From The Heart of England (1906). Edward Thomas appears to recount walking with his wife Helen across the fields to the farmhouse where they would live. This precise description of Else’s Farm, near the village of Weald in Kent, which was the Thomases’ home from 1904-1906, remains accurate. This passage also provides an example of Edward Thomas’s lyrical idealism in his prose.
Almost at the end of a long walk, and as a small silver sun was leaving a pale and frosty sky, we began to ascend a broad, heaving meadow which was bordered on our right, on its eastern side, by a long, narrow copse of ash trees. At the top of the meadow, hardly a quarter of a mile away, was a little red farmhouse — yet not so little but that it rose with a maternal dignity among and above the sheds and stables, its children, and, like it, of antique red. The home and dependencies gave out a sense of solidity, independence and seclusion. Our hearts acknowledged at once that it was desirable, saluted it, and were calmly glad at the sight.
At that moment the tumult of a windy day was entirely gone. The north wind now lay dead upon the long white clouds in the east. The smoke from the farmhouse chimneys flowed southward along the top of the ash trees in a narrow, motionless rivulet in the calm air. Far off the hoofs of the returning hunt clattered decently, and combined with the dim memory of the wind in the trees and sedge to give to the great meadow an emphasised tranquillity like that which fills an invalid’s room when others are just audibly busy about and below. We walked more and more slowly up the meadow. The red house was clear and hard in the grey air, yet with a richness and implicated shadow as of things submerged. Something which it gave out abundantly filled our minds that had for hours played with casual and untraceable thoughts and images — descended like an enthusiasm among criticisms. In a minute the house was beautiful; it seemed to flower with the happiness of men and women and little children living melodiously; there, we thought, must be minds and bodies which, without carelessness and without stupidity, found in life what some expect from the future and some feign to remember in the past; there was character and beauty and strength, which time flowed over in vain. Hither, it seemed, had drifted upon Lethe’s stream all the hopes and wishes and recollections and unaccomplished dreams of unhappy men, and had formed at last a blossoming island in the waste.

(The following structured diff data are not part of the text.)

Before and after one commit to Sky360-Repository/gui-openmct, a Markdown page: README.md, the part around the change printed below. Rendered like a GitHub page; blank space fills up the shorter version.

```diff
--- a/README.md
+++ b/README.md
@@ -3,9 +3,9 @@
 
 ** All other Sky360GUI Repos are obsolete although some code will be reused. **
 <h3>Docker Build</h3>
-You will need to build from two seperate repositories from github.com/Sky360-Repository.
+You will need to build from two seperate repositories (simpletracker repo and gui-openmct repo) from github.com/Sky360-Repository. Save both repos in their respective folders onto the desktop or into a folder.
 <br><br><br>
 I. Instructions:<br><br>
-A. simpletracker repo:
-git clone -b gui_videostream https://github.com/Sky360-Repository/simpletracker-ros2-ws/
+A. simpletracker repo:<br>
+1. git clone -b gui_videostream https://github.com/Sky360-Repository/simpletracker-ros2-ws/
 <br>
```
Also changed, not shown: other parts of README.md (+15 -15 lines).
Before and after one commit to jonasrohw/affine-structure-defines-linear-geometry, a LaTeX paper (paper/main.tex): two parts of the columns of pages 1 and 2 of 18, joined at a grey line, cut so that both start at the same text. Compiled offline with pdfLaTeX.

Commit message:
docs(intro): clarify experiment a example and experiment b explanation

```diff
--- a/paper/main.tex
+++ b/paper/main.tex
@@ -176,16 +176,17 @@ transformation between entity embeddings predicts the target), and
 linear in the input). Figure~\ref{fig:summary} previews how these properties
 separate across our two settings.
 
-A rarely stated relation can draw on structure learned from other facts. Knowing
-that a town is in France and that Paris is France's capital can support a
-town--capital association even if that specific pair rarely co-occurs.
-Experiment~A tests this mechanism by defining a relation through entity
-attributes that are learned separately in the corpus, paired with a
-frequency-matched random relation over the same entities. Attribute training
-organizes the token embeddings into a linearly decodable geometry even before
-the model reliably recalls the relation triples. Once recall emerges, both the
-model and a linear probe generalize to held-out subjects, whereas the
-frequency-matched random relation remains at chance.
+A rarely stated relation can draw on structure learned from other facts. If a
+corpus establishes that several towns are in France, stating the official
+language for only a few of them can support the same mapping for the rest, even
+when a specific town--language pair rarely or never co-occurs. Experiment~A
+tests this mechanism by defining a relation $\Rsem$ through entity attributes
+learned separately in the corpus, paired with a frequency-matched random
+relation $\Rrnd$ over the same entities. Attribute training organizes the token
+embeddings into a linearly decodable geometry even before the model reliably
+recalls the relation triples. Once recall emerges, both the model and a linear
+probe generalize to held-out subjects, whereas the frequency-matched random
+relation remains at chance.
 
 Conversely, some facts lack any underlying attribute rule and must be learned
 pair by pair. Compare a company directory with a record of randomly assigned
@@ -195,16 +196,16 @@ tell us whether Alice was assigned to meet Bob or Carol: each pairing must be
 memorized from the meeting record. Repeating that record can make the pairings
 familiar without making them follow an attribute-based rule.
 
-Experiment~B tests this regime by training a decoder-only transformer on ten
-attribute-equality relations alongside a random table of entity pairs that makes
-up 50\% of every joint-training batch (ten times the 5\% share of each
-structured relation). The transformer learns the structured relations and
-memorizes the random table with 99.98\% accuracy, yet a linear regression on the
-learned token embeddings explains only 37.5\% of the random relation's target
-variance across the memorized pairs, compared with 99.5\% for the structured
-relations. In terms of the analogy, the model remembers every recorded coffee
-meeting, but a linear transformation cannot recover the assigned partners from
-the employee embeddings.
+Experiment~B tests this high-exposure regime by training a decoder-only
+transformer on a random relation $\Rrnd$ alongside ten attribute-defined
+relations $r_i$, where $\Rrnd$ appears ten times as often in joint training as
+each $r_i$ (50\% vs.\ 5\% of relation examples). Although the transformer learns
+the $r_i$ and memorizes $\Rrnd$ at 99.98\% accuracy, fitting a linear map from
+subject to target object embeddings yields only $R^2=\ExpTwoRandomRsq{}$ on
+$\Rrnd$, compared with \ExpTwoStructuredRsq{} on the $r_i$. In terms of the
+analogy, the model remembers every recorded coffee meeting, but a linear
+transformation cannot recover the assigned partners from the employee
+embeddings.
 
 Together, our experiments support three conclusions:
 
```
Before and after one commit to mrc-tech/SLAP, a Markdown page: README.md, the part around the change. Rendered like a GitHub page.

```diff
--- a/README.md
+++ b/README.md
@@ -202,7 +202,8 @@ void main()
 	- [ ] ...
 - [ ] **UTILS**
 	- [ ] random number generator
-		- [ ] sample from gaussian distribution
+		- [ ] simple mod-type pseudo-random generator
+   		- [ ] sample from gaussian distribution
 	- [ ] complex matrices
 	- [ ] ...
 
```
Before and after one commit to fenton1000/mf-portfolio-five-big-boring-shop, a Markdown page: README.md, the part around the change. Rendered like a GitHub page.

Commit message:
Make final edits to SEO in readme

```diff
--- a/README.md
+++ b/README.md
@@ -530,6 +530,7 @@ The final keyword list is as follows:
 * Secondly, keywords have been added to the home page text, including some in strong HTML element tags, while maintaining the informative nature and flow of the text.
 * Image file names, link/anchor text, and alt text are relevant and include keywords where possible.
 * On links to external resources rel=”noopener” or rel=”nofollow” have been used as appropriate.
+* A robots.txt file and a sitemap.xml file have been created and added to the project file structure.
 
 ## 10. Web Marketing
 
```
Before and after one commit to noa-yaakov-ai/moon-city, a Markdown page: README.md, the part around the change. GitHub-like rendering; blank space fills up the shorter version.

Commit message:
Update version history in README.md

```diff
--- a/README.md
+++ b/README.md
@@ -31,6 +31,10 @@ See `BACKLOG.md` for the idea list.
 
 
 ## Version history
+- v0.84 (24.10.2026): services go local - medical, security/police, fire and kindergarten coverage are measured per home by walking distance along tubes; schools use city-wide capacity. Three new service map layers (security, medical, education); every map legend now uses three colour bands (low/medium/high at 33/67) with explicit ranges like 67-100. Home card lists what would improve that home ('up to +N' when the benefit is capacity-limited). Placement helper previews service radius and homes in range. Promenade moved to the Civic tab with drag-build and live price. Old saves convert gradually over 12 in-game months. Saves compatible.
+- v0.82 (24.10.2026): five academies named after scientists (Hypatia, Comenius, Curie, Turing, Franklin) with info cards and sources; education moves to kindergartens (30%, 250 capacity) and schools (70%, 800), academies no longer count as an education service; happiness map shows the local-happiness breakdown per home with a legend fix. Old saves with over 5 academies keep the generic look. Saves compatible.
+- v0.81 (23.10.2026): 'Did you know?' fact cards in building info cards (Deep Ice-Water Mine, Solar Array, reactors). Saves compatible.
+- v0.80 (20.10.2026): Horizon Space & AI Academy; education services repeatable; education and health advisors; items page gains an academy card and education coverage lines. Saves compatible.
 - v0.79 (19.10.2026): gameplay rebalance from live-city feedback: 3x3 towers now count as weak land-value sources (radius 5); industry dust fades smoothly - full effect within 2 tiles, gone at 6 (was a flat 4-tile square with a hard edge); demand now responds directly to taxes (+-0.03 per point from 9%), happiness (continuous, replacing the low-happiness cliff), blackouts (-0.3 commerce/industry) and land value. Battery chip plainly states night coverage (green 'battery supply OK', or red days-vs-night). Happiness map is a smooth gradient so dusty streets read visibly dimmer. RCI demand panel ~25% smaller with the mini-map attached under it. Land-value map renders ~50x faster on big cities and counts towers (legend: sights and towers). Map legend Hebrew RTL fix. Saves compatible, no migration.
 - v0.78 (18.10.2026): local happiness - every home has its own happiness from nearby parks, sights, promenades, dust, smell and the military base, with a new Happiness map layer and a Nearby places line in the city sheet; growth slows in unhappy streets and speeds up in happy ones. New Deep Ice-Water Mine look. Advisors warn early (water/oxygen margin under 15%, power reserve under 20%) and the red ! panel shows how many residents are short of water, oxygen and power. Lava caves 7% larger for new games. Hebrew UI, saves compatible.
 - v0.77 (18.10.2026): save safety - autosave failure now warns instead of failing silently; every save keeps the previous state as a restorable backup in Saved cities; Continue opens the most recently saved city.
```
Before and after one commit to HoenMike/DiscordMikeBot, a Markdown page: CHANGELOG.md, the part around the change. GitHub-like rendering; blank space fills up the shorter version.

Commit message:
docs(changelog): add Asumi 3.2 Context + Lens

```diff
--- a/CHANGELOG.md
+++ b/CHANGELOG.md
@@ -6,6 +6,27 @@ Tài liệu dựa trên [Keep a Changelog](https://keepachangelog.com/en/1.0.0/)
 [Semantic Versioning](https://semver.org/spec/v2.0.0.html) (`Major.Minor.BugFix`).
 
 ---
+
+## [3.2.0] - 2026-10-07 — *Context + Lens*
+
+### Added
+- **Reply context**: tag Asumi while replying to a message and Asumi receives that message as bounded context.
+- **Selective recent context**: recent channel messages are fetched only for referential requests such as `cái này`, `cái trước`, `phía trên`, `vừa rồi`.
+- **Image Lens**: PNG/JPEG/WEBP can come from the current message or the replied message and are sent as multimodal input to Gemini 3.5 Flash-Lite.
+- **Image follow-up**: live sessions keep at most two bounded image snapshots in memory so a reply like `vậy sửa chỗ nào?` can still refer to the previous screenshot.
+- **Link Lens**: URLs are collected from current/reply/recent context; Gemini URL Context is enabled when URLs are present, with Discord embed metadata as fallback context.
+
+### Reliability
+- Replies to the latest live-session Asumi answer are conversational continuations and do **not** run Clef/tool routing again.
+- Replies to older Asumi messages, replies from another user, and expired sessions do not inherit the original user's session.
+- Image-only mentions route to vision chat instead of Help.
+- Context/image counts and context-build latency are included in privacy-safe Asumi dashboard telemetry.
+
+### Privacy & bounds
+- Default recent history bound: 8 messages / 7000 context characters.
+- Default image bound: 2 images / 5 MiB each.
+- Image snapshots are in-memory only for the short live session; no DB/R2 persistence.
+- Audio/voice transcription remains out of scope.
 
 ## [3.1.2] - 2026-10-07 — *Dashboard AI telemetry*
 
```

And some were enjoying that island now. The very smoke from the chimneys had goodness in it. Even as we walked we turned the moment past into a Golden Age, except that, whenever we looked up towards the house, we knew that all was not yet lost, and that a Golden Age might still succeed the last.